§ **Directions for this task**
Could you write out every record below exactly, leaving out any pictures?

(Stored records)
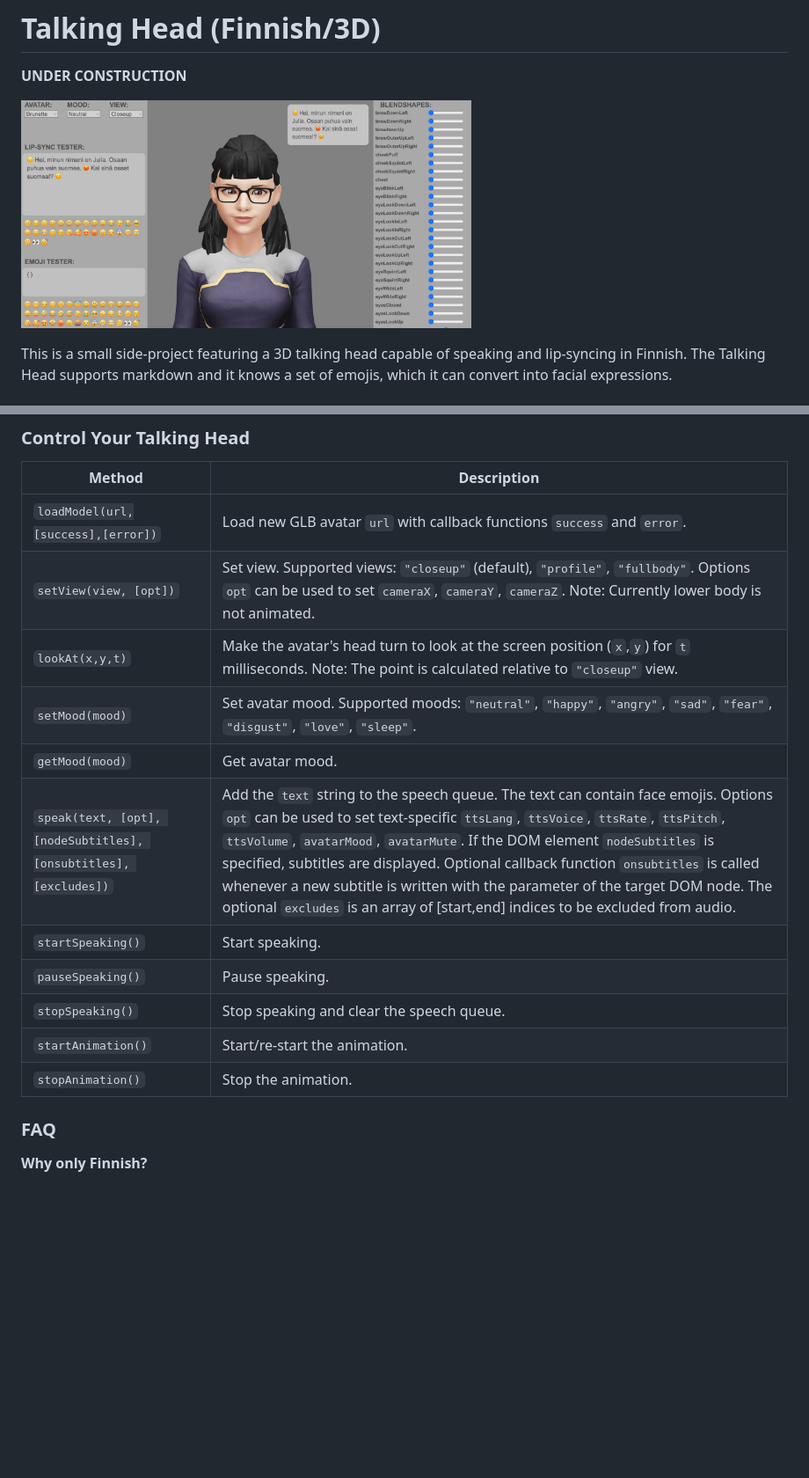
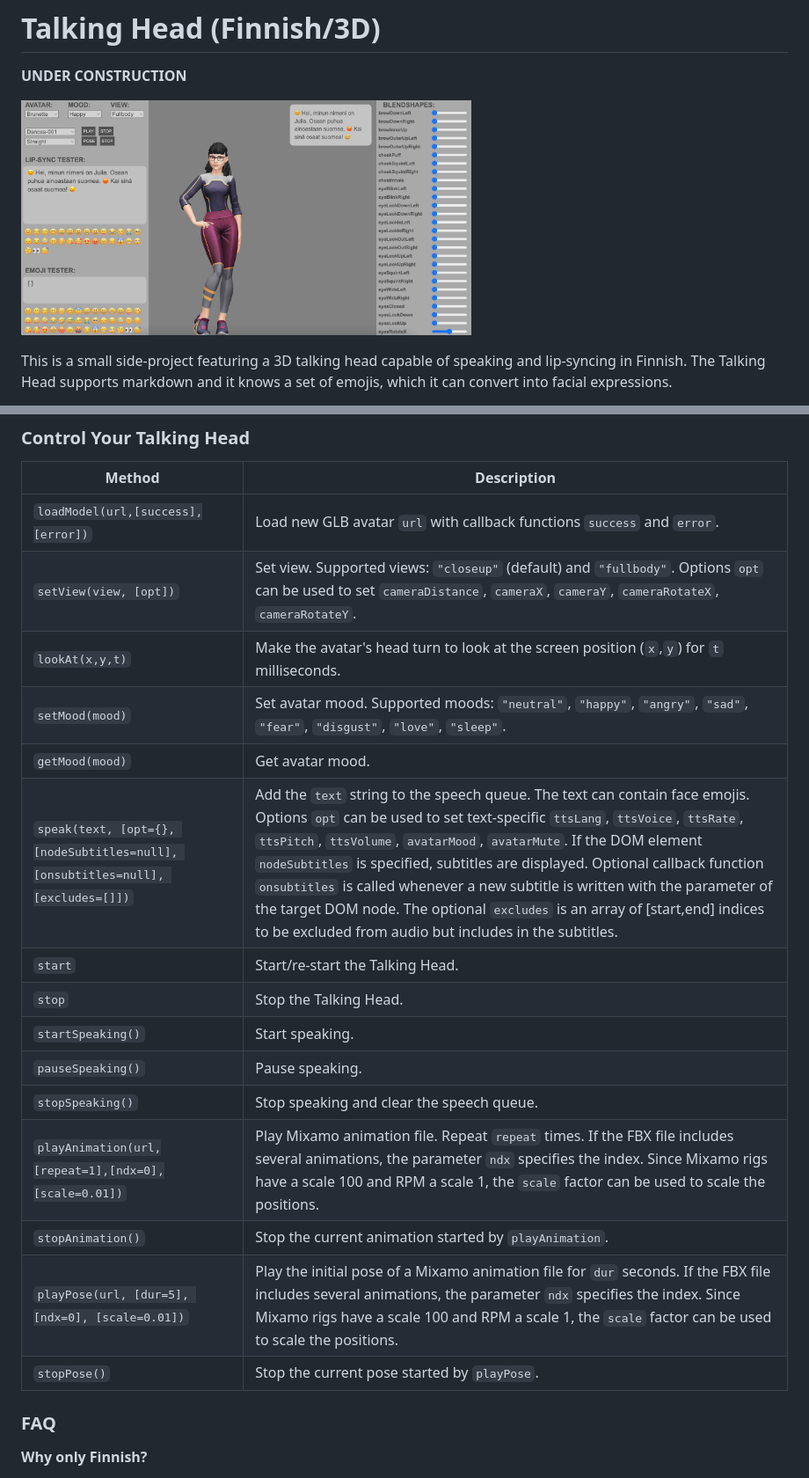
Before and after one commit to met4citizen/TalkingHead, a Markdown page: README.md, 2 parts joined by grey strips. Shown: that part at 88% size. Rendered like a GitHub page; pictures changed too: screenshot.jpg; blank space fills up the shorter version.

Commit message:
Added support for Mixamo animations and different poses

```diff
--- a/README.md
+++ b/README.md
@@ -65,16 +66,21 @@ Option | Description
 Method | Description
 --- | ---
 `loadModel(url,[success],[error])` | Load new GLB avatar `url` with callback functions `success` and `error`.
-`setView(view, [opt])` | Set view. Supported views: `"closeup"` (default), `"profile"`, `"fullbody"`. Options `opt` can be used to set `cameraX`, `cameraY`, `cameraZ`. Note: Currently lower body is not animated.
-`lookAt(x,y,t)` | Make the avatar's head turn to look at the screen position (`x`,`y`) for `t` milliseconds. Note: The point is calculated relative to `"closeup"` view.
+`setView(view, [opt])` | Set view. Supported views: `"closeup"` (default) and `"fullbody"`. Options `opt` can be used to set `cameraDistance`, `cameraX`, `cameraY`, `cameraRotateX`, `cameraRotateY`.
+`lookAt(x,y,t)` | Make the avatar's head turn to look at the screen position (`x`,`y`) for `t` milliseconds.
 `setMood(mood)` | Set avatar mood. Supported moods: `"neutral"`, `"happy"`, `"angry"`, `"sad"`, `"fear"`, `"disgust"`, `"love"`, `"sleep"`.
 `getMood(mood)` | Get avatar mood.
-`speak(text, [opt], [nodeSubtitles], [onsubtitles], [excludes])` | Add the `text` string to the speech queue. The text can contain face emojis. Options `opt` can be used to set text-specific `ttsLang`, `ttsVoice`, `ttsRate`, `ttsPitch`, `ttsVolume`, `avatarMood`, `avatarMute`. If the DOM element `nodeSubtitles` is specified, subtitles are displayed. Optional callback function `onsubtitles` is called whenever a new subtitle is written with the parameter of the target DOM node. The optional `excludes` is an array of [start,end] indices to be excluded from audio.
+`speak(text, [opt={}, [nodeSubtitles=null], [onsubtitles=null], [excludes=[]])` | Add the `text` string to the speech queue. The text can contain face emojis. Options `opt` can be used to set text-specific `ttsLang`, `ttsVoice`, `ttsRate`, `ttsPitch`, `ttsVolume`, `avatarMood`, `avatarMute`. If the DOM element `nodeSubtitles` is specified, subtitles are displayed. Optional callback function `onsubtitles` is called whenever a new subtitle is written with the parameter of the target DOM node. The optional `excludes` is an array of [start,end] indices to be excluded from audio but includes in the subtitles.
+`start` | Start/re-start the Talking Head.
+`stop` | Stop the Talking Head.
 `startSpeaking()` | Start speaking.
 `pauseSpeaking()` | Pause speaking.
 `stopSpeaking()` | Stop speaking and clear the speech queue.
-`startAnimation()` | Start/re-start the animation.
-`stopAnimation()` | Stop the animation.
+`playAnimation(url,[repeat=1],[ndx=0],[scale=0.01])` | Play Mixamo animation file. Repeat `repeat` times. If the FBX file includes several animations, the parameter `ndx` specifies the index. Since Mixamo rigs have a scale 100 and RPM a scale 1, the `scale` factor can be used to scale the positions.
+`stopAnimation()` | Stop the current animation started by `playAnimation`.
+`playPose(url, [dur=5], [ndx=0], [scale=0.01])` | Play the initial pose of a Mixamo animation file for `dur` seconds. If the FBX file includes several animations, the parameter `ndx` specifies the index. Since Mixamo rigs have a scale 100 and RPM a scale 1, the `scale` factor can be used to scale the positions.
+`stopPose()` | Stop the current pose started by `playPose`.
+
 
 ### FAQ
 
```
Also changed, not shown: other parts of README.md (+8 -7 lines), 2 other files.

§ **Solution below**
Before and after one commit to met4citizen/TalkingHead, a Markdown page: README.md, 2 parts joined by grey strips. Shown: that part at 88% size. Rendered like a GitHub page; pictures changed too: screenshot.jpg; blank space fills up the shorter version.

Commit message:
Added support for Mixamo animations and different poses

```diff
--- a/README.md
+++ b/README.md
@@ -65,16 +66,21 @@ Option | Description
 Method | Description
 --- | ---
 `loadModel(url,[success],[error])` | Load new GLB avatar `url` with callback functions `success` and `error`.
-`setView(view, [opt])` | Set view. Supported views: `"closeup"` (default), `"profile"`, `"fullbody"`. Options `opt` can be used to set `cameraX`, `cameraY`, `cameraZ`. Note: Currently lower body is not animated.
-`lookAt(x,y,t)` | Make the avatar's head turn to look at the screen position (`x`,`y`) for `t` milliseconds. Note: The point is calculated relative to `"closeup"` view.
+`setView(view, [opt])` | Set view. Supported views: `"closeup"` (default) and `"fullbody"`. Options `opt` can be used to set `cameraDistance`, `cameraX`, `cameraY`, `cameraRotateX`, `cameraRotateY`.
+`lookAt(x,y,t)` | Make the avatar's head turn to look at the screen position (`x`,`y`) for `t` milliseconds.
 `setMood(mood)` | Set avatar mood. Supported moods: `"neutral"`, `"happy"`, `"angry"`, `"sad"`, `"fear"`, `"disgust"`, `"love"`, `"sleep"`.
 `getMood(mood)` | Get avatar mood.
-`speak(text, [opt], [nodeSubtitles], [onsubtitles], [excludes])` | Add the `text` string to the speech queue. The text can contain face emojis. Options `opt` can be used to set text-specific `ttsLang`, `ttsVoice`, `ttsRate`, `ttsPitch`, `ttsVolume`, `avatarMood`, `avatarMute`. If the DOM element `nodeSubtitles` is specified, subtitles are displayed. Optional callback function `onsubtitles` is called whenever a new subtitle is written with the parameter of the target DOM node. The optional `excludes` is an array of [start,end] indices to be excluded from audio.
+`speak(text, [opt={}, [nodeSubtitles=null], [onsubtitles=null], [excludes=[]])` | Add the `text` string to the speech queue. The text can contain face emojis. Options `opt` can be used to set text-specific `ttsLang`, `ttsVoice`, `ttsRate`, `ttsPitch`, `ttsVolume`, `avatarMood`, `avatarMute`. If the DOM element `nodeSubtitles` is specified, subtitles are displayed. Optional callback function `onsubtitles` is called whenever a new subtitle is written with the parameter of the target DOM node. The optional `excludes` is an array of [start,end] indices to be excluded from audio but includes in the subtitles.
+`start` | Start/re-start the Talking Head.
+`stop` | Stop the Talking Head.
 `startSpeaking()` | Start speaking.
 `pauseSpeaking()` | Pause speaking.
 `stopSpeaking()` | Stop speaking and clear the speech queue.
-`startAnimation()` | Start/re-start the animation.
-`stopAnimation()` | Stop the animation.
+`playAnimation(url,[repeat=1],[ndx=0],[scale=0.01])` | Play Mixamo animation file. Repeat `repeat` times. If the FBX file includes several animations, the parameter `ndx` specifies the index. Since Mixamo rigs have a scale 100 and RPM a scale 1, the `scale` factor can be used to scale the positions.
+`stopAnimation()` | Stop the current animation started by `playAnimation`.
+`playPose(url, [dur=5], [ndx=0], [scale=0.01])` | Play the initial pose of a Mixamo animation file for `dur` seconds. If the FBX file includes several animations, the parameter `ndx` specifies the index. Since Mixamo rigs have a scale 100 and RPM a scale 1, the `scale` factor can be used to scale the positions.
+`stopPose()` | Stop the current pose started by `playPose`.
+
 
 ### FAQ
 
```
Also changed, not shown: other parts of README.md (+8 -7 lines), 2 other files.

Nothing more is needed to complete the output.